The story is of Ashlyme, a portrait painter who lives in the High city but is madly in love with Audsley King, another painter who lives in the artists’ quarters of the Low city. At the start of the short novel, a disease is sweeping through the Low. Neighborhoods and communities are routinely closed to the general public and Ashlyme fears his beloved Auldsley, who refuses to leave the Low, will soon be cut off from his affections. Hired by the dwarf the Grand Cairo to paint the little man’s portrait, the two strike upon a plan to rescue Auldsley from the Low in their evenings together. Their mini-cabal, however, forgets to account for a few details.
The Pastel City and A Storm of Wings arguably equidistant from reality but on different orbits, In Viriconium rotates much closer to concepts that might be considered tangible. Stray moments and occasional allusion aside, the overall novel reads fairly straightforward: a man yearns for the woman he desires, but for reasons beyond his ken, cannot be with her.

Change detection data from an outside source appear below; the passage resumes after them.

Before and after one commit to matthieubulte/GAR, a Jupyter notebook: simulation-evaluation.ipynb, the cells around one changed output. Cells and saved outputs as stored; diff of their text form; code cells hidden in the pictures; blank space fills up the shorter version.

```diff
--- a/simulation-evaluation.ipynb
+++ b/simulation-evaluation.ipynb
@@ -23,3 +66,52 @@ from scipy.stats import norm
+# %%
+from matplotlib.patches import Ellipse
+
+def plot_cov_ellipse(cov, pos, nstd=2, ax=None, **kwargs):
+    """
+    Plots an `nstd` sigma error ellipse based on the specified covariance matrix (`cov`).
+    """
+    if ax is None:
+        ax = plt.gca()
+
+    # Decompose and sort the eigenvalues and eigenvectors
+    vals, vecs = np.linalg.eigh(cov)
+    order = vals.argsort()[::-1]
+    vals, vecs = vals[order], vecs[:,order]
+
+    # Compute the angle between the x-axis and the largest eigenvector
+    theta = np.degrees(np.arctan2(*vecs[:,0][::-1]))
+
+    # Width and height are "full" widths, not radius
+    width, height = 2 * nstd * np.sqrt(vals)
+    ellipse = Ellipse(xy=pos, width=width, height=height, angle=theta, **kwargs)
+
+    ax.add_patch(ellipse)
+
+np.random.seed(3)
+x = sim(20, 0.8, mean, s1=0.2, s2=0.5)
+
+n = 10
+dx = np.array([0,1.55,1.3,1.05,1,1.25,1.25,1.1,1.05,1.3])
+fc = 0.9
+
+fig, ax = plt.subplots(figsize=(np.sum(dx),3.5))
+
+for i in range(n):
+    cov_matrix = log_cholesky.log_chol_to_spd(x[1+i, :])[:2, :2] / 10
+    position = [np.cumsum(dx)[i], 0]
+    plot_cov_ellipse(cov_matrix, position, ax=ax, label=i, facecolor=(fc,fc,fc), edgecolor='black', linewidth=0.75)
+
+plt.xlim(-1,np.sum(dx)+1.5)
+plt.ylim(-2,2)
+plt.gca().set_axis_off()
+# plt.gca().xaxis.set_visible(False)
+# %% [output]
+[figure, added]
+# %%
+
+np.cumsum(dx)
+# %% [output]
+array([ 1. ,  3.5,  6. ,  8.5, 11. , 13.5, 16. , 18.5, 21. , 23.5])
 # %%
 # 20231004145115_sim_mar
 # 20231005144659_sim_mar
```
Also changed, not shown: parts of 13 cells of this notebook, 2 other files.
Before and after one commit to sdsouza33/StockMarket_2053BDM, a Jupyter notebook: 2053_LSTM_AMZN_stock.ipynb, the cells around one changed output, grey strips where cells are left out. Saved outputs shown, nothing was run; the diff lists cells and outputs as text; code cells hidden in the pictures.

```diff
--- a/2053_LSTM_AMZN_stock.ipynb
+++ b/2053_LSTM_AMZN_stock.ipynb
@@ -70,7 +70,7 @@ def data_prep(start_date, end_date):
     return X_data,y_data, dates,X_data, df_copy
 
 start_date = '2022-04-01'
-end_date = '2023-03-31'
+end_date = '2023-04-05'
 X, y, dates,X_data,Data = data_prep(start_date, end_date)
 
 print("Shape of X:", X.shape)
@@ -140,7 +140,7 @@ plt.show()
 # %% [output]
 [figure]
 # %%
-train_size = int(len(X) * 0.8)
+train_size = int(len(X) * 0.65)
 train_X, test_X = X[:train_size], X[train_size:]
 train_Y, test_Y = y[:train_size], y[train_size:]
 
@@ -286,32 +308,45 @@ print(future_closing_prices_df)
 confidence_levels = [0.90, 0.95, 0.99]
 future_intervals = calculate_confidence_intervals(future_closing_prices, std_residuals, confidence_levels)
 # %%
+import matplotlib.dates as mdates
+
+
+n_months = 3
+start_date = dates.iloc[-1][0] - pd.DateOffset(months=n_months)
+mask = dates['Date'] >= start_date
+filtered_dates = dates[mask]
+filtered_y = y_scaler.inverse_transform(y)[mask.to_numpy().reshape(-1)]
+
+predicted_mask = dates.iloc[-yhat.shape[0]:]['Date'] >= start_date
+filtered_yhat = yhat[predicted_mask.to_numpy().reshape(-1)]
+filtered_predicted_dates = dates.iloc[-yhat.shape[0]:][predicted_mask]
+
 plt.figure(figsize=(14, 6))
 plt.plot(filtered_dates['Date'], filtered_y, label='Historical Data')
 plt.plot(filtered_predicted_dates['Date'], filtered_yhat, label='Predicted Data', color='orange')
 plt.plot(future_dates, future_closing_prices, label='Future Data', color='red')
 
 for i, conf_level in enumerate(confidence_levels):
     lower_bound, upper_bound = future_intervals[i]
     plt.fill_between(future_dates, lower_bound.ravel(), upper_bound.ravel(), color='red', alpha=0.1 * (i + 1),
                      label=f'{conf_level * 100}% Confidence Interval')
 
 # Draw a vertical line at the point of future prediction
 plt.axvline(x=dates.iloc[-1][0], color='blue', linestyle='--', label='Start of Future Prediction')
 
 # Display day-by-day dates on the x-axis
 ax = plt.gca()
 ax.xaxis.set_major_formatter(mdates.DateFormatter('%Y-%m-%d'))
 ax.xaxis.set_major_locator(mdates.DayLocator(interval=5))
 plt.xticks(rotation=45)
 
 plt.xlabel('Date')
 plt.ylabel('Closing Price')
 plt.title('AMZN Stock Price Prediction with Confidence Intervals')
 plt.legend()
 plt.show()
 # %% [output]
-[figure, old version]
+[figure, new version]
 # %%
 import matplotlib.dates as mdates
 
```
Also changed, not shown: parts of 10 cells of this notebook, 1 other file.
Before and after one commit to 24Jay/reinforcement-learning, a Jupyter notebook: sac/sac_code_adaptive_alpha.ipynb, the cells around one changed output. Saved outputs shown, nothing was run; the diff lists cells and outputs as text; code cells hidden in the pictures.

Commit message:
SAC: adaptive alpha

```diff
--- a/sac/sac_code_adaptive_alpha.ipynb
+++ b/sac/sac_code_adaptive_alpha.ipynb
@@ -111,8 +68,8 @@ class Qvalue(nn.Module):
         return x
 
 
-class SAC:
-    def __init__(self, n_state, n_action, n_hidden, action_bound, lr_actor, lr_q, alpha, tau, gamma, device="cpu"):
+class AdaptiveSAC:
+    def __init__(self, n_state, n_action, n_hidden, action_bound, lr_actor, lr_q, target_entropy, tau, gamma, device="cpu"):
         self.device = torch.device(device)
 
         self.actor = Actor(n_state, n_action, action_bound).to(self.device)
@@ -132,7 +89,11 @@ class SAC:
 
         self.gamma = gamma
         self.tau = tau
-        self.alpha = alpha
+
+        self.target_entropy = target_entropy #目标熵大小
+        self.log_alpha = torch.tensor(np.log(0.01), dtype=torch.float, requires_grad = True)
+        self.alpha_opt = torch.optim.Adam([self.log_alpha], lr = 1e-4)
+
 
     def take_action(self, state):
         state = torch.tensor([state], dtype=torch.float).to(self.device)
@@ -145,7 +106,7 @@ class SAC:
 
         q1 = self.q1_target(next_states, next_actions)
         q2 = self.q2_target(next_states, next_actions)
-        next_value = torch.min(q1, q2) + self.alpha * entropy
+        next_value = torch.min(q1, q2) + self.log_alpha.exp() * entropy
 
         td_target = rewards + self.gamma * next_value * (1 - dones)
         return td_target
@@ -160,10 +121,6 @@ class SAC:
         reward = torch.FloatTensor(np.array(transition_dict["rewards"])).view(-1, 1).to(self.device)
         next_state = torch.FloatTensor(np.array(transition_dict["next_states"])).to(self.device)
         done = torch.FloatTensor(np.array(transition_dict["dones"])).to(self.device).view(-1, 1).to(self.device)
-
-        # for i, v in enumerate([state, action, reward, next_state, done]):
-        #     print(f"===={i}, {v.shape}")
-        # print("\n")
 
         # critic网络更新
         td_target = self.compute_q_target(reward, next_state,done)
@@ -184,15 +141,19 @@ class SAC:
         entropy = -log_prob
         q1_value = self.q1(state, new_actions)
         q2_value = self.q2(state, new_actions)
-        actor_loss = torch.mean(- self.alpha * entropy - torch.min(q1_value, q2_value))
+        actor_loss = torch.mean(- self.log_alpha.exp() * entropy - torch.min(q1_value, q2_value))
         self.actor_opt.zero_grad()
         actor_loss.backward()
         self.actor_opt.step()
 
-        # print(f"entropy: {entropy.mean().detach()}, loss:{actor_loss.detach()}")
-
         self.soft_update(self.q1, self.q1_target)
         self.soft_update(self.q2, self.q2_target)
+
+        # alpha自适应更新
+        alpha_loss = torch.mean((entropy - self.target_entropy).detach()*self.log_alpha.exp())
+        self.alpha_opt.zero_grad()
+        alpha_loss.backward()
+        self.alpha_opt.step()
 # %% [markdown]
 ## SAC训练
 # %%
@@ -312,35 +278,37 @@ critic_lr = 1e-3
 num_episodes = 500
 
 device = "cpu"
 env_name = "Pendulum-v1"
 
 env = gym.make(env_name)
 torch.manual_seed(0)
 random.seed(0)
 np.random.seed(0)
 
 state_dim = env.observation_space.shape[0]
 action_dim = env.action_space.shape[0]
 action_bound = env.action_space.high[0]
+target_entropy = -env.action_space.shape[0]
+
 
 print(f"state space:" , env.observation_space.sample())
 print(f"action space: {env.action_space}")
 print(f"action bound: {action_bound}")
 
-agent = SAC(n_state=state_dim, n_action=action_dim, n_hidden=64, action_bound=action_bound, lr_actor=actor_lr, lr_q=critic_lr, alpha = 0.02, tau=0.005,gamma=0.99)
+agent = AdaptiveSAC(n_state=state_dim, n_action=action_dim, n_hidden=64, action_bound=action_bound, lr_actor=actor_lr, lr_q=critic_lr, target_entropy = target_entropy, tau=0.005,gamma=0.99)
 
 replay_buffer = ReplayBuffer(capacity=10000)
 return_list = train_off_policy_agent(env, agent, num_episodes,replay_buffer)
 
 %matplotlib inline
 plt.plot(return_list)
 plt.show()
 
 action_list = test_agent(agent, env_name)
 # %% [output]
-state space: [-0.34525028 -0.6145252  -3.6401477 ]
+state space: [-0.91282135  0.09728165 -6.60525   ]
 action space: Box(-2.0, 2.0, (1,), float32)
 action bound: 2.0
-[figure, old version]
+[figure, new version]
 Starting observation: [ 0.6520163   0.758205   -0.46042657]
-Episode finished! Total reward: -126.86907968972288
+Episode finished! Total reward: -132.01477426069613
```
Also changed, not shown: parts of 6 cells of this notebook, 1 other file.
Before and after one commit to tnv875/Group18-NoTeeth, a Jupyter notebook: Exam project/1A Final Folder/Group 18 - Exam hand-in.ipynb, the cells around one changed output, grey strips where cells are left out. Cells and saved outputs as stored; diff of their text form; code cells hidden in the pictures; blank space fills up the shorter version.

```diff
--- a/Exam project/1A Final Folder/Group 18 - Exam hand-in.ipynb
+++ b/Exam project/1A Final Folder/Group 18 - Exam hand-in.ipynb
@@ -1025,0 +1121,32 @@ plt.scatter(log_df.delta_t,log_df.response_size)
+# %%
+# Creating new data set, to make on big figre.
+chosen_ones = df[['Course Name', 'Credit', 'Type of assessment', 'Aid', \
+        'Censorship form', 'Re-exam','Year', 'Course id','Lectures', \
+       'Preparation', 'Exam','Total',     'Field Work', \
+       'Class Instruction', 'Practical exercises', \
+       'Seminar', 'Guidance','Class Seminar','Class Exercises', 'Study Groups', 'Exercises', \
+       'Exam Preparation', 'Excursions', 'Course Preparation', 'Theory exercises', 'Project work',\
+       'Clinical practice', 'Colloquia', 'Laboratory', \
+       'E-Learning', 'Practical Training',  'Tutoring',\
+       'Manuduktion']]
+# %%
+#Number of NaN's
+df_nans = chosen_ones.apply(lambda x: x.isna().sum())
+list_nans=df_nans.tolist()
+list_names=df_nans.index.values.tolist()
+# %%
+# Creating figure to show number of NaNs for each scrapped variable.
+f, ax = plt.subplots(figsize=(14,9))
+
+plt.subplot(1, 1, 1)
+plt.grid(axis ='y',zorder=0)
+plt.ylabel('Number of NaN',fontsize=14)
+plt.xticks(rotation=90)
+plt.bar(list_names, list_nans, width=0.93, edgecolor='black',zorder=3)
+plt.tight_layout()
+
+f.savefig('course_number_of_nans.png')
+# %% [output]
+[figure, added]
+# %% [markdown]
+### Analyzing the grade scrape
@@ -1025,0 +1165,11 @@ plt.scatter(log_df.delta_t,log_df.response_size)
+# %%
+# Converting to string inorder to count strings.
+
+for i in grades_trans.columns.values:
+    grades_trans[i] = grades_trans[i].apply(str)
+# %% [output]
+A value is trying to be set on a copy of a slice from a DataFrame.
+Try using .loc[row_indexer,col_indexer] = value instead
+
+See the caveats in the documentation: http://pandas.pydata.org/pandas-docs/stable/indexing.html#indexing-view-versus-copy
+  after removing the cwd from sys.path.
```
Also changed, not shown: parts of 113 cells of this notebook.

Thus it is in the symbolism—the allusion and moments of unreality—that Harrison lays out his ideas. The boorish Barley brothers, Fat Mam Etteilla the clairvoyant, and Buffo the lens grinder all occupy points of context in relation to Ashlyme, Auldsley, and the plague sweeping the Low. Acting as both traps and escape points for the characters, perception and expectation and the subjectivity innate to both are expressed, culminating in a beautifully artistic presentation of reality that is as subjective as our own.
In Viriconium's style, as with the other Viriconium books, is simply superb. Harrison takes his time with his letters, and the effort shows. The language is rich, complementing the story perfectly; little details thrive on each page; a proper literary carrot is dangled in front of the reader, drawing them onward beyond their control; and a salient sense of sheer delight in wringing warps and wefts from the text. Harrison is a writer’s writer, and for readers who love deliciously written text, their writer, too.